My first Sunday here in Virginia, my wife took me to a delicious pizza place to celebrate the move. Right after we sat down, an older couple arrived and sat in the booth next to ours. The woman seemed happy to be out with someone she loved, but the man started complaining immediately, about the server, about the menu, about anything.

At one point, the woman suggested that they get one pizza with different toppings on each half. This made the man upset — he loudly explained to the woman that you got charged full price for each topping and he didn’t want to “spend forty dollars” on one pizza. I grabbed my menu and did some sloppy math, concluding that if they got the biggest pizza and two toppings each it would come to about $22.

Anyway, when we left, Sarah and I analyzed the scenario like writers, trying to work out what would cause a character to behave so poorly on a lunch outing with someone special. One thought that I latched onto was the thought that you could write a character’s temperament at a given moment based on how badly he’d rather be doing something else.

Reflecting on my own behavior, it makes sense to me. When I’m out with Sarah, if there’s something I want to do back home, I’m less likely to suggest swinging by GameStop on the way back from Panera and I’ll be keeping my end of the conversation more concise. What would it take for me to become a whining child? Maybe some sleep deprivation or extreme hunger, but I could also imagine acting like a jerk because I just really, really wanted to sit on the couch and watch House of Cards for a while.

Obviously this isn’t a deep dive into human psychology, but it gave me another way to approach my characters.

Finding Rhythm

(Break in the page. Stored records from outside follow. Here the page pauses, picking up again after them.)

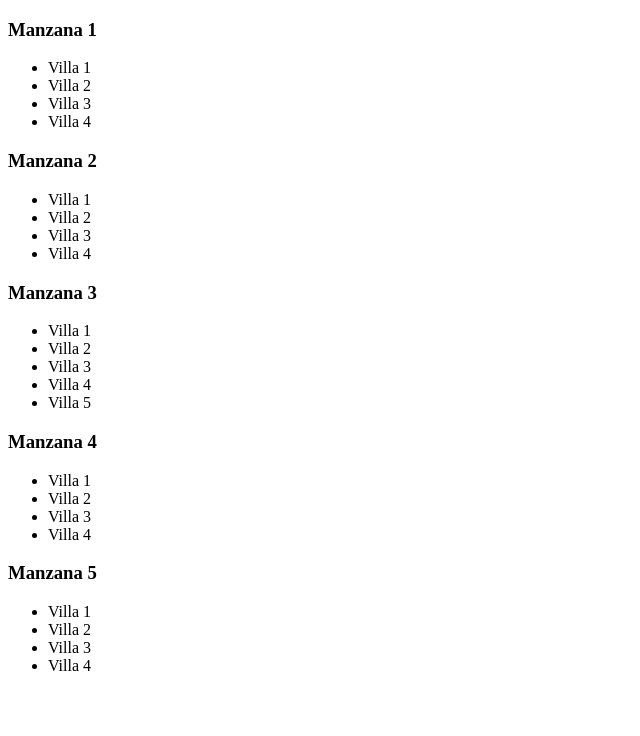
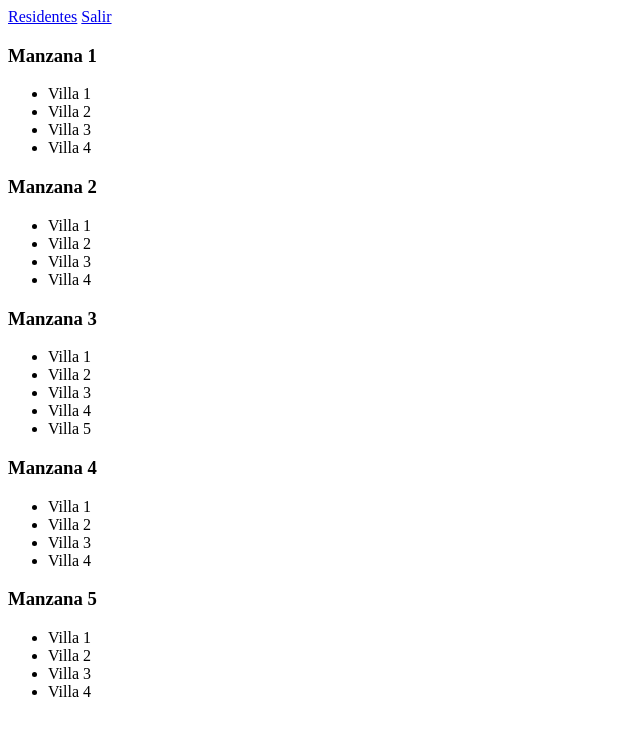
Before and after one commit to joselalangui/Proyecto-de-Desarrollo-Web, a website: page administrador.html in a window 1280 px wide. Shown: the whole page, without its empty margins (0-640 px from the left). Drawn offline with Linux system fonts and the light colour scheme.

Commit message:
Se agg la parte de navegacion para el admin

```diff
--- a/administrador.html
+++ b/administrador.html
@@ -4,6 +4,10 @@
         <title>Admin | SIAPU</title>
     </head>
     <body>
+        <nav>
+            <a href="residentes.html">Residentes</a>
+            <a href="index.html">Salir</a>
+        </nav>
         <div>
             <h3>Manzana 1</h3>
             <ul>
```
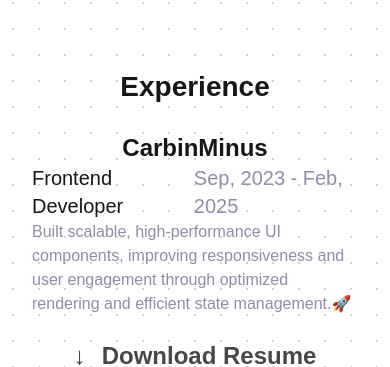
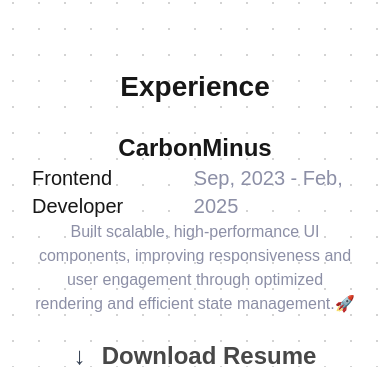
Before and after one commit to JuvitaSaini09/portfolio, a Next.js app: page / in a window 390 px wide. Shown: the part 3000-3367 px from the top of the page. Built offline with nearby package versions, Linux system fonts and the light colour scheme; a web font is replaced by a local one.

Commit message:
fixed mistakes

```diff
--- a/src/components/molecules/AboutSection.tsx
+++ b/src/components/molecules/AboutSection.tsx
@@ -116,7 +116,7 @@
                                             <p className="text-xl ">{experience.role}</p>
                                             <p className="text-xl text-[#8C8FA6]">{experience.duration}</p>
                                         </div></FadeUp>
-                                        <FadeUp><h4 className="text-[#8C8FA6] max-w-lg md:max-w-2xl">{experience.description}</h4></FadeUp>
+                                        <FadeUp><h4 className="text-[#8C8FA6] max-w-lg md:max-w-2xl text-center md:text-left">{experience.description}</h4></FadeUp>
                                     </div>
 
 
--- a/src/constants/data.tsx
+++ b/src/constants/data.tsx
@@ -29,7 +29,7 @@
 
 export const experience = [
     {
-        company: "CarbinMinus",
+        company: "CarbonMinus",
         role: "Frontend Developer",
         duration: "Sep, 2023 - Feb, 2025",
         description: "Built scalable, high-performance UI components, improving responsiveness and user engagement through optimized rendering and efficient state management.🚀",
```
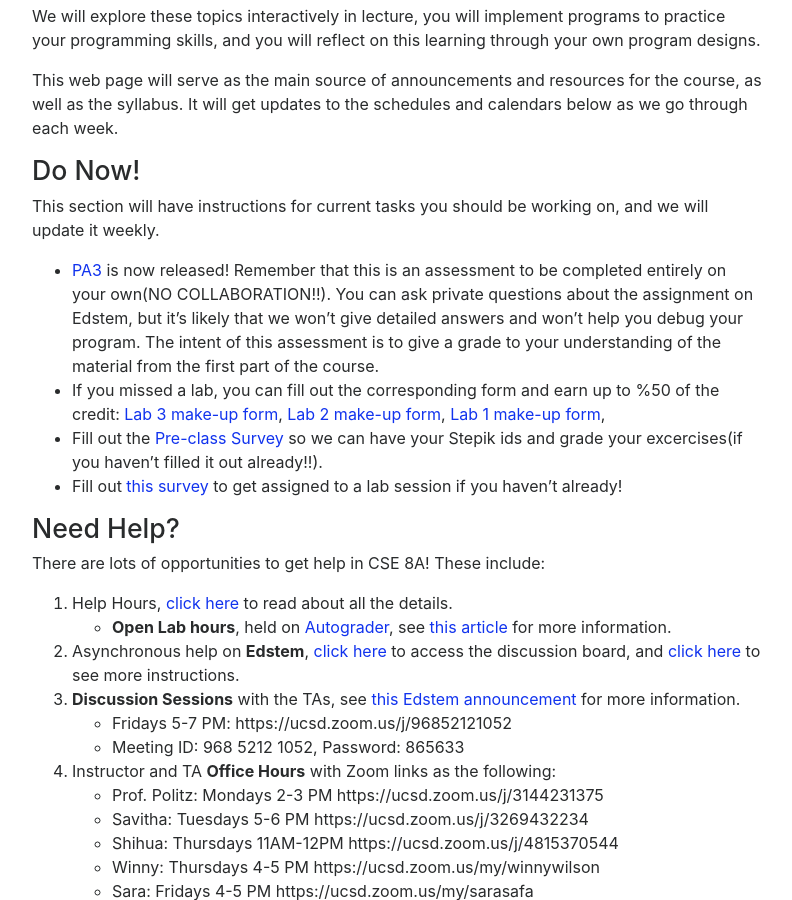
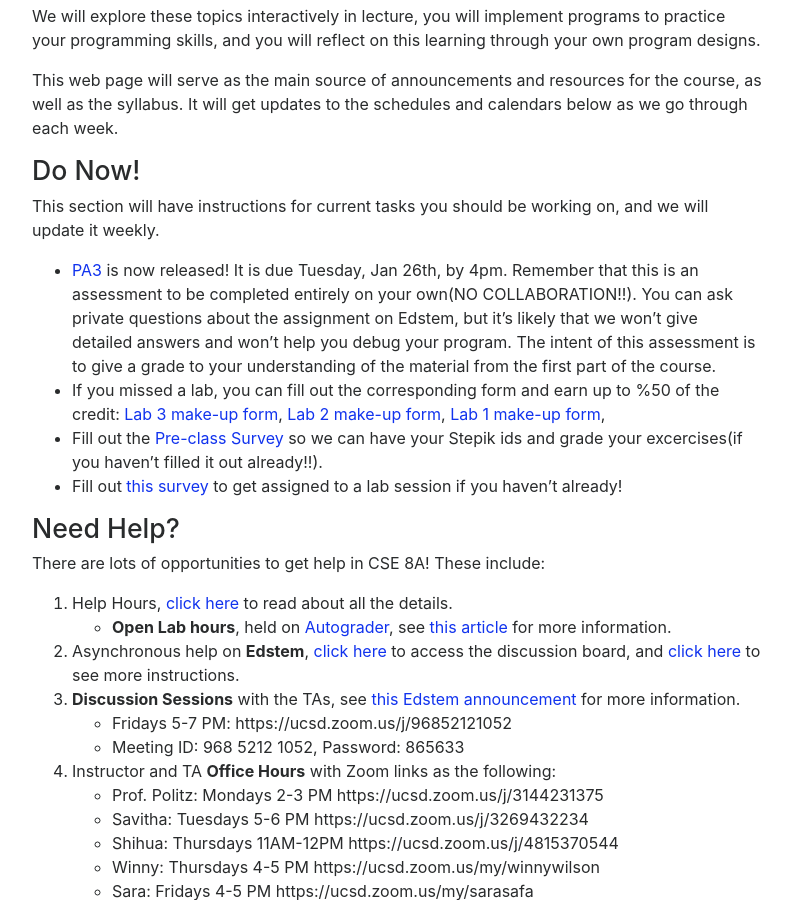
Before and after one commit to ucsd-cse8a-w21/ucsd-cse8a-w21.github.io, a Jekyll site: the page built from index.md, in a window 1280 px wide and 900 px high, scrolled down 707 px. Shown: the whole window, without its empty margins (243-1035 px from the left). Built offline with Jekyll 4.4.1, drawn with Linux system fonts in a browser that asks for light colours; nearby versions of some CDN libraries.

Commit message:
Update index.md

```diff
--- a/index.md
+++ b/index.md
@@ -28,7 +28,7 @@ and calendars below as we go through each week.
 This section will have instructions for current tasks you should be working
 on, and we will update it weekly.
 
-- [PA3](https://ucsd-cse8a-w21.github.io/pa3/) is now released! Remember that this is an assessment to be completed entirely on your own(NO COLLABORATION!!). You can ask private questions about the assignment on Edstem, but it's likely that we won't give detailed answers and won't help you debug your program. The intent of this assessment is to give a grade to your understanding of the material from the first part of the course.
+- [PA3](https://ucsd-cse8a-w21.github.io/pa3/) is now released! It is due Tuesday, Jan 26th, by 4pm. Remember that this is an assessment to be completed entirely on your own(NO COLLABORATION!!). You can ask private questions about the assignment on Edstem, but it's likely that we won't give detailed answers and won't help you debug your program. The intent of this assessment is to give a grade to your understanding of the material from the first part of the course.
 - If you missed a lab, you can fill out the corresponding form and earn up to %50 of the credit: [Lab 3 make-up form](https://docs.google.com/forms/d/e/1FAIpQLSd34OGESkTY_MG_50luXb9NF_11-Cr94hGmgM-R-ple6NTtFg/viewform), [Lab 2 make-up form](https://forms.gle/q1s1Dr1KMe3RY77LA), [Lab 1 make-up form](https://forms.gle/QybphWqaceBJUVQR9),
 - Fill out the [Pre-class Survey](https://forms.gle/fu7V8UxvKEH3i6ef7) so we can have your Stepik ids and grade your excercises(if you haven't filled it out already!!).
 - Fill out [this
```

I’m in a strange new place. It’s a bit warmer than I’m used to, and there are hills everywhere. There are more bigots riding around with Confederate flags proudly displayed on the back of their red pickup trucks. I’m in the world capital of the type of fundamentalism I’ve spent the last decade extracting myself from.

It’s weird.

Instead of commuting to an office each morning, I’m remoting into the computer I was working on back in Michigan. That brings its own set of challenges, like what time to start working and how to deal with local distractions like my adorable cat.

Some of my stuff is 600 miles away. I’m not exactly sure which stuff. I do know that I have a guitar and a mandolin, so if I can find some microphones I might be able to put out a folk album.

Or maybe I’ll take myself out for coffee every night and slam out a novella.

It’s also a good time to play through Ocarina of Time again.

My days are starting to take shape, to meet the bare minimum standard of “routine”. It helps that my office is set up now; I have a space that is all mine, a haven, a refuge. There are still things to be done, but it’s functional and very cool. We’re managing to make it to the gym three times a week. We finally cracked and got a DVR, and now we’re keeping up on all the shows we want to watch.

Things are close to feeling normal.